● Problem requirements
Your answer must be every line of the data that holds the string "problems".

● Given records
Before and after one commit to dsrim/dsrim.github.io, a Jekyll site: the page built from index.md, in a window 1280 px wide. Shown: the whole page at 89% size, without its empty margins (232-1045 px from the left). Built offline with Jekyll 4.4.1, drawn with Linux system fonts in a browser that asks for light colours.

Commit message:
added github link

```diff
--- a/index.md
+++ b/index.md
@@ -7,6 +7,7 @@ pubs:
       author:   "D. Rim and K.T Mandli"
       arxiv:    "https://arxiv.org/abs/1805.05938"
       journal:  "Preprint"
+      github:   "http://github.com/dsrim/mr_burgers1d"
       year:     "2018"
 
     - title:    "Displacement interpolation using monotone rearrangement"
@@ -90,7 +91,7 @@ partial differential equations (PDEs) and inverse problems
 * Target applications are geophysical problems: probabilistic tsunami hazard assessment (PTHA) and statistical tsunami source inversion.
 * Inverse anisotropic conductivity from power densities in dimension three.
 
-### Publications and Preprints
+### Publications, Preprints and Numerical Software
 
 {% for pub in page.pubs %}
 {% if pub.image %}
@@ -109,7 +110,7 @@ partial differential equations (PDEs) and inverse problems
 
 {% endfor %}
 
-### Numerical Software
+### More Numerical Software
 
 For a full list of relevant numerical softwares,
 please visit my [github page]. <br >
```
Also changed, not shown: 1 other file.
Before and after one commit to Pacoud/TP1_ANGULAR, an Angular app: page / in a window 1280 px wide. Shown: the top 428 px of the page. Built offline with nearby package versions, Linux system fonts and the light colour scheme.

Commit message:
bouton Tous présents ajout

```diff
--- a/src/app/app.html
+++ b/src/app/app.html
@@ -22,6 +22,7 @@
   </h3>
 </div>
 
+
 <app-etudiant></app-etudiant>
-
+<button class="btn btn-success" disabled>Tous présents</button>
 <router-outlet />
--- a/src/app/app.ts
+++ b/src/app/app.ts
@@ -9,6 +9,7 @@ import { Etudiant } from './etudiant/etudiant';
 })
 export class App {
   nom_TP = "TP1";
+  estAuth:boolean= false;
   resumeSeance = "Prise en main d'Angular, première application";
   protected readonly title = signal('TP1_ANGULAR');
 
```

● The completed task
@@ -90,7 +91,7 @@ partial differential equations (PDEs) and inverse problems
 * Target applications are geophysical problems: probabilistic tsunami hazard assessment (PTHA) and statistical tsunami source inversion.
@@ -109,7 +110,7 @@ partial differential equations (PDEs) and inverse problems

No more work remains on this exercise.